[Start of section]

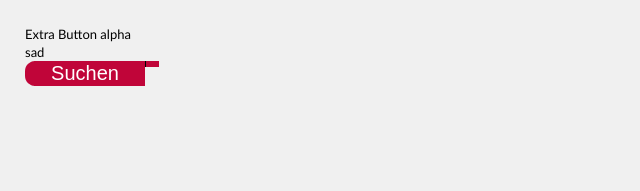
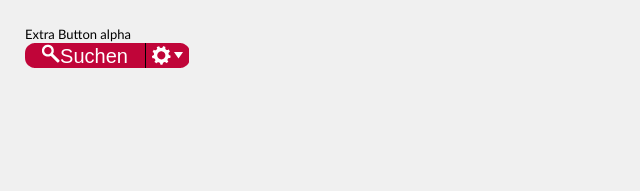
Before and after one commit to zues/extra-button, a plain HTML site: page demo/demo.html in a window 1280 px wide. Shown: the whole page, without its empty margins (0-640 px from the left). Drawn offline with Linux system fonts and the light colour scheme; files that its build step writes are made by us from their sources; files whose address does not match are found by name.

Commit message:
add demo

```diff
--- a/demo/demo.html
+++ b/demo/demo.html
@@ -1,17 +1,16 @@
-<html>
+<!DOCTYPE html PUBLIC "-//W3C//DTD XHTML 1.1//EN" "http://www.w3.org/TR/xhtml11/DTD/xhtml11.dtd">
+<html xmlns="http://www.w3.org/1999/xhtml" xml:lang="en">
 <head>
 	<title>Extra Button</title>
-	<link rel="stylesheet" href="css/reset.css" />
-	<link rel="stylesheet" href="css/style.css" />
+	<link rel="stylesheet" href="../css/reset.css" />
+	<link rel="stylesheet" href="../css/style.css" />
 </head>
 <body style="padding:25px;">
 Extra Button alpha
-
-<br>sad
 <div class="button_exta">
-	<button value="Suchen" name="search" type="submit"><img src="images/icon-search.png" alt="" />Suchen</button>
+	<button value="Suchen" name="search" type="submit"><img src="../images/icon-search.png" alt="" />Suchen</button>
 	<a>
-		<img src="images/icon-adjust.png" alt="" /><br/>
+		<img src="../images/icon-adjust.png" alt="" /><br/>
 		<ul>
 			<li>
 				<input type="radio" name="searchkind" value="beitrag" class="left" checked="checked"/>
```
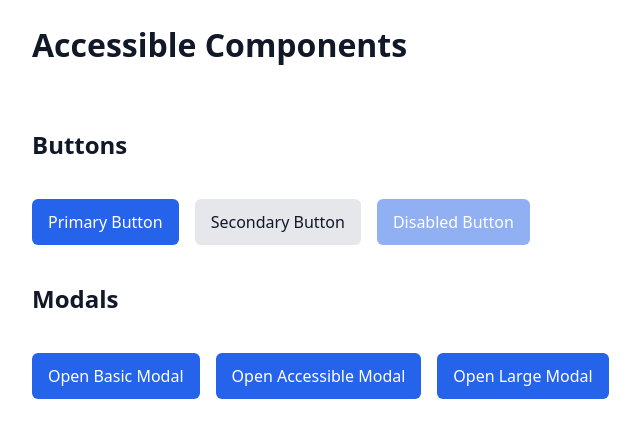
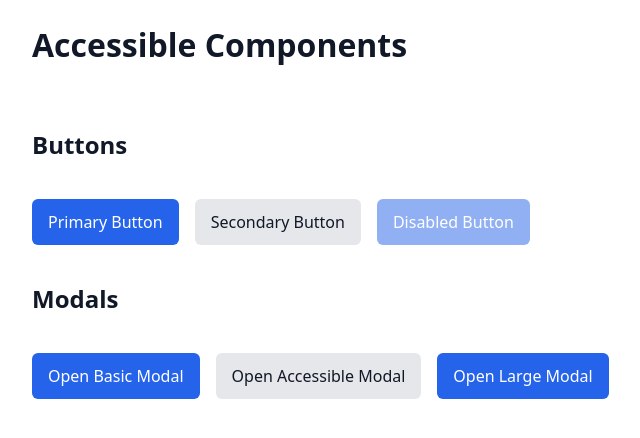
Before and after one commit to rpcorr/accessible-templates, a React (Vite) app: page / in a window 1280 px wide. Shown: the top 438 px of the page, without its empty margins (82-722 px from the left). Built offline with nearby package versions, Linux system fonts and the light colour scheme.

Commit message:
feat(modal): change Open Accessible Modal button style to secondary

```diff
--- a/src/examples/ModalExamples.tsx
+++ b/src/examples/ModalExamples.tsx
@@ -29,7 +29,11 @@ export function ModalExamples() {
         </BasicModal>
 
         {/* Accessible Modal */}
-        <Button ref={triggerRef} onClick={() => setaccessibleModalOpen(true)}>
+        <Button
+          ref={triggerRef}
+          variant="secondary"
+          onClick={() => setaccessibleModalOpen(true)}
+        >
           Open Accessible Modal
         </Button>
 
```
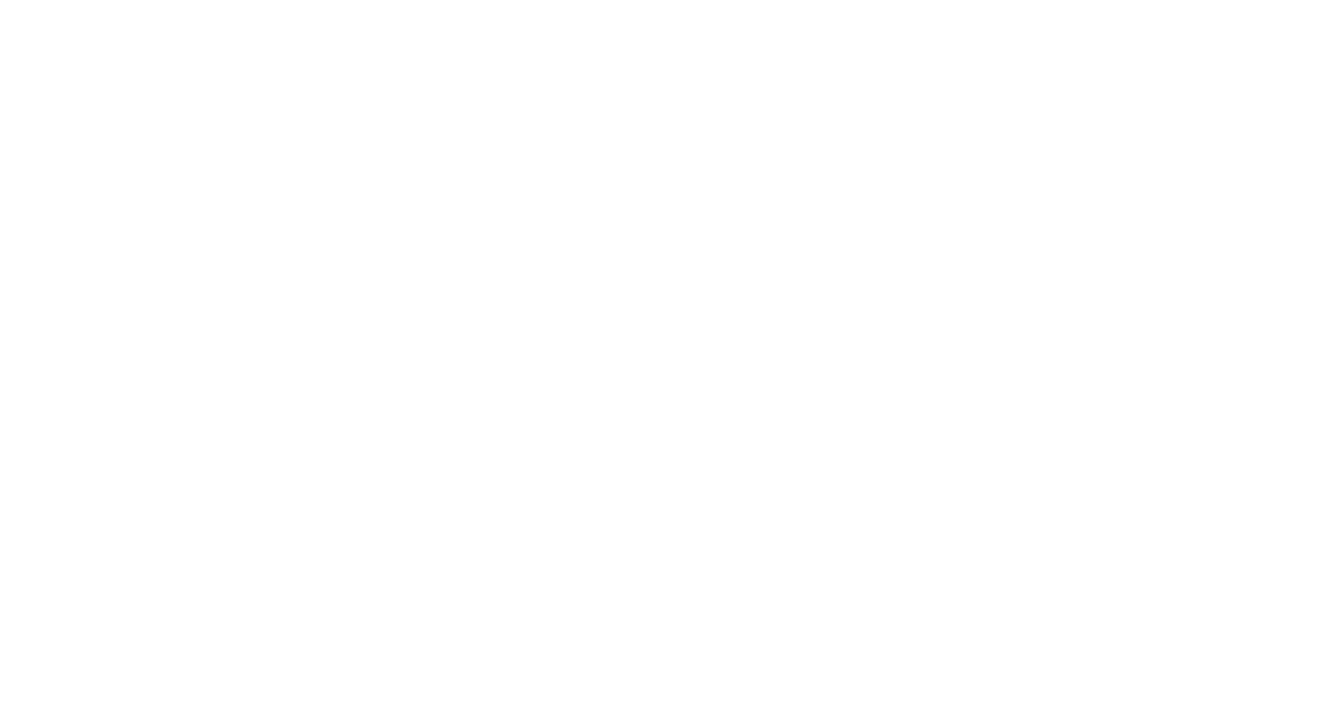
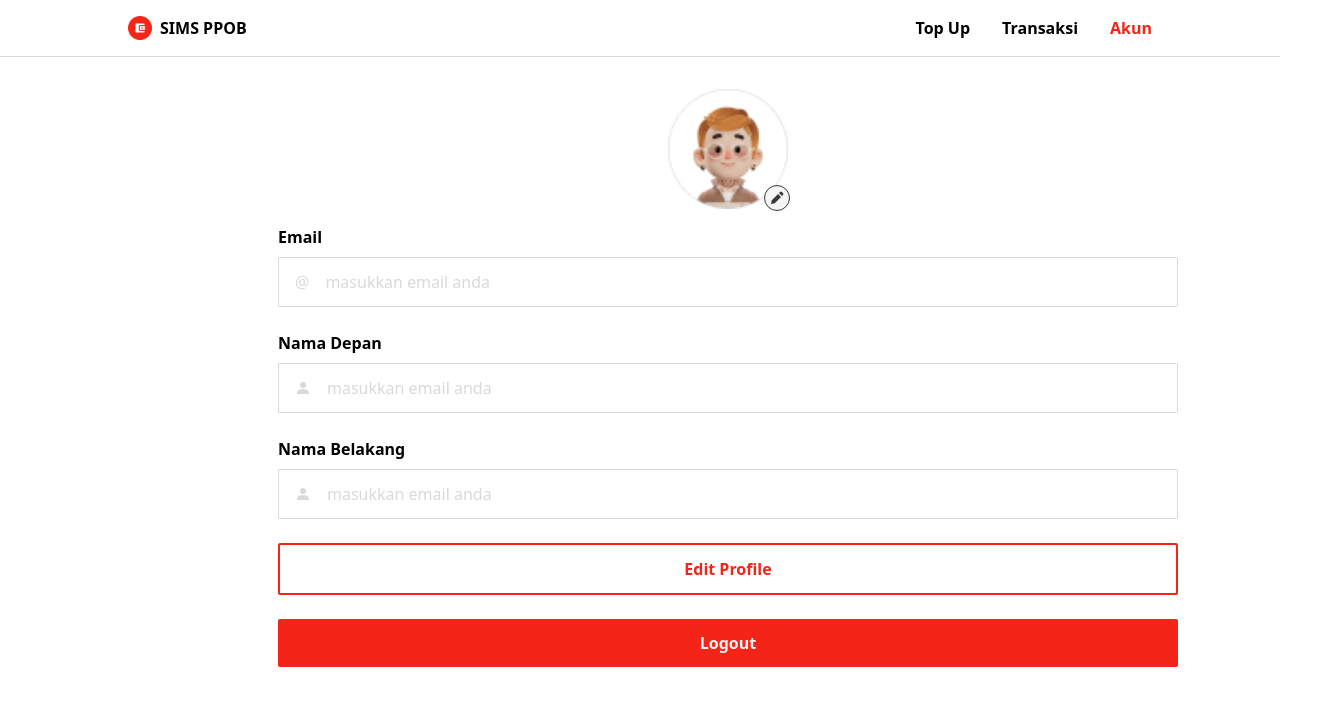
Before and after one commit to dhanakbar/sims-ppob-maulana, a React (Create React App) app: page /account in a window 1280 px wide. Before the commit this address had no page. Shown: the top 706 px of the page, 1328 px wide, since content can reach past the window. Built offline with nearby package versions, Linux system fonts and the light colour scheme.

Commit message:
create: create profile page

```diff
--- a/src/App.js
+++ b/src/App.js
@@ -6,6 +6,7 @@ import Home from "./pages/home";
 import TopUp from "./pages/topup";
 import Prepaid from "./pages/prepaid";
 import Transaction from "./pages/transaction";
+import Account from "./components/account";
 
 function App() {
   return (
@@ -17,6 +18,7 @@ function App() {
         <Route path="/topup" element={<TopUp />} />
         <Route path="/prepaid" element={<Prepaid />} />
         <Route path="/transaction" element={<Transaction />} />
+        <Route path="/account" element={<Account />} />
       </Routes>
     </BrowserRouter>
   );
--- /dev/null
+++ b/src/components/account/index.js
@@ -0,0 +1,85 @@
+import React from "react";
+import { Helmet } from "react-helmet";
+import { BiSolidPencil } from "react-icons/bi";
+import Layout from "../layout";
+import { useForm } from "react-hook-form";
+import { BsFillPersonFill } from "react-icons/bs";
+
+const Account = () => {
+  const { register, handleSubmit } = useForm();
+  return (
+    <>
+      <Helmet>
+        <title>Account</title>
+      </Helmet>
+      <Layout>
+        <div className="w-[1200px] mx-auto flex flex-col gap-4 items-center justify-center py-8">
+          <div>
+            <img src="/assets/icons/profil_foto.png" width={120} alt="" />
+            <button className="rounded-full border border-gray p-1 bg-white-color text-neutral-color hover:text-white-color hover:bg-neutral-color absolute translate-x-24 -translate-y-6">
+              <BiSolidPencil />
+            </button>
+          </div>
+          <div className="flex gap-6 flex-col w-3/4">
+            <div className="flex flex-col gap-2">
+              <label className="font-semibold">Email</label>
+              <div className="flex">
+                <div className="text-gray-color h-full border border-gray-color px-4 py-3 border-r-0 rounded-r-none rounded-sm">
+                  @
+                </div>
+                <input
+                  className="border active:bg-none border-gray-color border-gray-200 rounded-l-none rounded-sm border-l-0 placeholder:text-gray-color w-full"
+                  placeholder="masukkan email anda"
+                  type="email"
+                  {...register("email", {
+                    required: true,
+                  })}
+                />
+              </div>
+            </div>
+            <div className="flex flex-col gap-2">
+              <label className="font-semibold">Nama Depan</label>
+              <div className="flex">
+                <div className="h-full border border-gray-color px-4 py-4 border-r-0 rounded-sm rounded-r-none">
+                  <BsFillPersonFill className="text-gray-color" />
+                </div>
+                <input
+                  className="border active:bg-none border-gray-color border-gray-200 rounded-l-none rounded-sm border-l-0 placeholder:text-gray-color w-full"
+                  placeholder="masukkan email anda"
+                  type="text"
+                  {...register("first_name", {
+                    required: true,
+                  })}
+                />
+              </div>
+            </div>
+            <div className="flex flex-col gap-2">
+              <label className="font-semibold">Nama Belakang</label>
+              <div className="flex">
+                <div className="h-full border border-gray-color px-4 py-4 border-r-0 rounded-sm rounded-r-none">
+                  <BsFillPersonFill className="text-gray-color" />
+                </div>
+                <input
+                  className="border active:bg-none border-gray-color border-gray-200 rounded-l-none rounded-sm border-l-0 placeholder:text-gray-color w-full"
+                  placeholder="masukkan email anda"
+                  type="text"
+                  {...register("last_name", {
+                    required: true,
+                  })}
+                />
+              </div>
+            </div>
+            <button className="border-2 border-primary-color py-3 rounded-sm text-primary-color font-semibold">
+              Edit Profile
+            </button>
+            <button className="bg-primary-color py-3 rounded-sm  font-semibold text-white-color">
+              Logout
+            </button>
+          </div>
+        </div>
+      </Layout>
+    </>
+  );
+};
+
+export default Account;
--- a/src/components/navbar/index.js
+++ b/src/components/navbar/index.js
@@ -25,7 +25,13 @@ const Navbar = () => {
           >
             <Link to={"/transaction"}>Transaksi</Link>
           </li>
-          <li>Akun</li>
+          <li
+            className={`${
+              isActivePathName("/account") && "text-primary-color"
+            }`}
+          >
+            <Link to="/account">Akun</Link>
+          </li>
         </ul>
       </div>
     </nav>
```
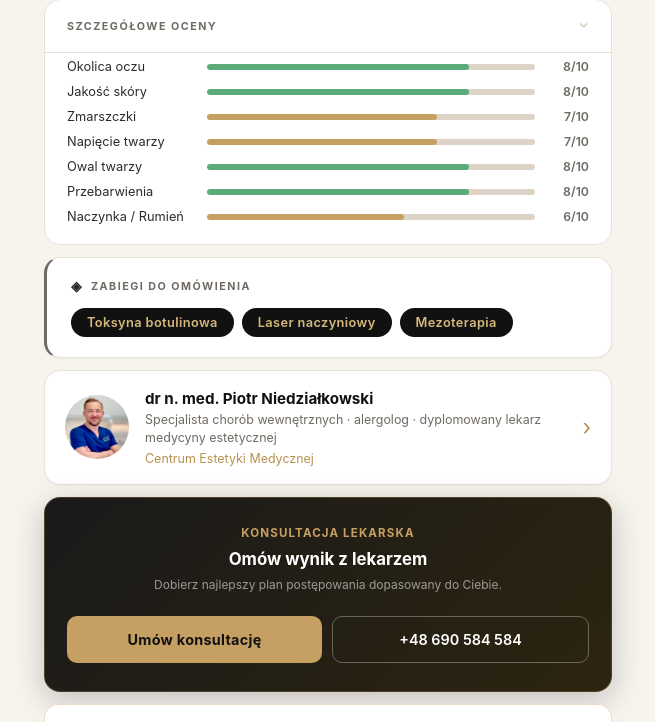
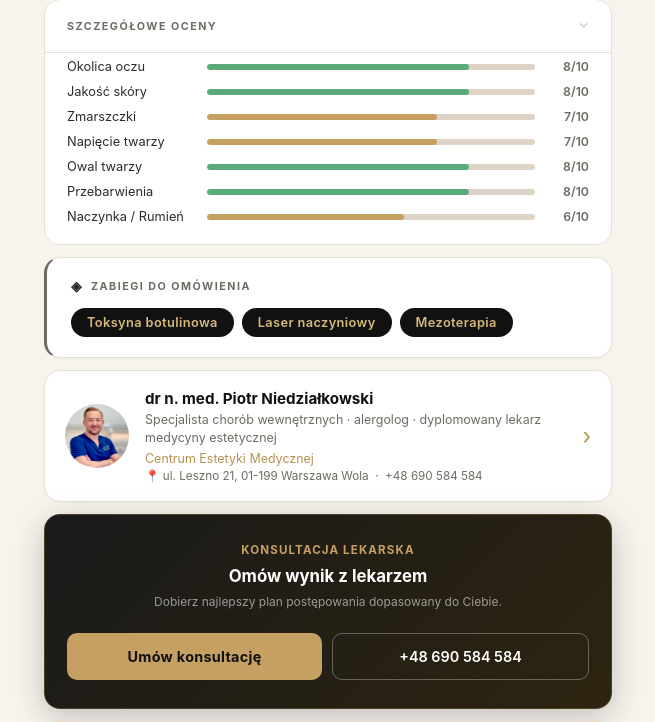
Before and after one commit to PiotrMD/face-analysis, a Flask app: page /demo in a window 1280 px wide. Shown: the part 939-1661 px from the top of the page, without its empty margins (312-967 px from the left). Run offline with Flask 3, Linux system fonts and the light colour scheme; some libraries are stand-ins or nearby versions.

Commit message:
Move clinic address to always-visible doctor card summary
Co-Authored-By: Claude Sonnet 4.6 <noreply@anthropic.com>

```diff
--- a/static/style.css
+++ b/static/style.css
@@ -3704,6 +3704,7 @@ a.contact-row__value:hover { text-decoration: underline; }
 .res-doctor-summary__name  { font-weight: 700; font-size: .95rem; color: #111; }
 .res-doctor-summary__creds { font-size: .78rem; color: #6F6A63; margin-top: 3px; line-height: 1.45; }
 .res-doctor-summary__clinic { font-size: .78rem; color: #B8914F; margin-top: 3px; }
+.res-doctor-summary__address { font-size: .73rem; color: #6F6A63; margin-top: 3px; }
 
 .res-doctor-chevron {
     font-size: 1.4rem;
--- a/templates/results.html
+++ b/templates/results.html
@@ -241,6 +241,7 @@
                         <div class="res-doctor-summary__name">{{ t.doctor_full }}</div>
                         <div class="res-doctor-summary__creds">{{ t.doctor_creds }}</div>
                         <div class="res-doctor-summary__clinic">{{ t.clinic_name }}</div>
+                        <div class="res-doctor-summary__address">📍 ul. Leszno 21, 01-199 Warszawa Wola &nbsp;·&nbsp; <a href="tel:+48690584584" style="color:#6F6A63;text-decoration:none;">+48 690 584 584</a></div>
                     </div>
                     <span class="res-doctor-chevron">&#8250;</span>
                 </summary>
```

[End of section]

What the task requires. With "pages" as the string to match, show every line of the entries above that has it.

Result.
@@ -6,6 +6,7 @@ import Home from "./pages/home";
 import TopUp from "./pages/topup";
 import Prepaid from "./pages/prepaid";
 import Transaction from "./pages/transaction";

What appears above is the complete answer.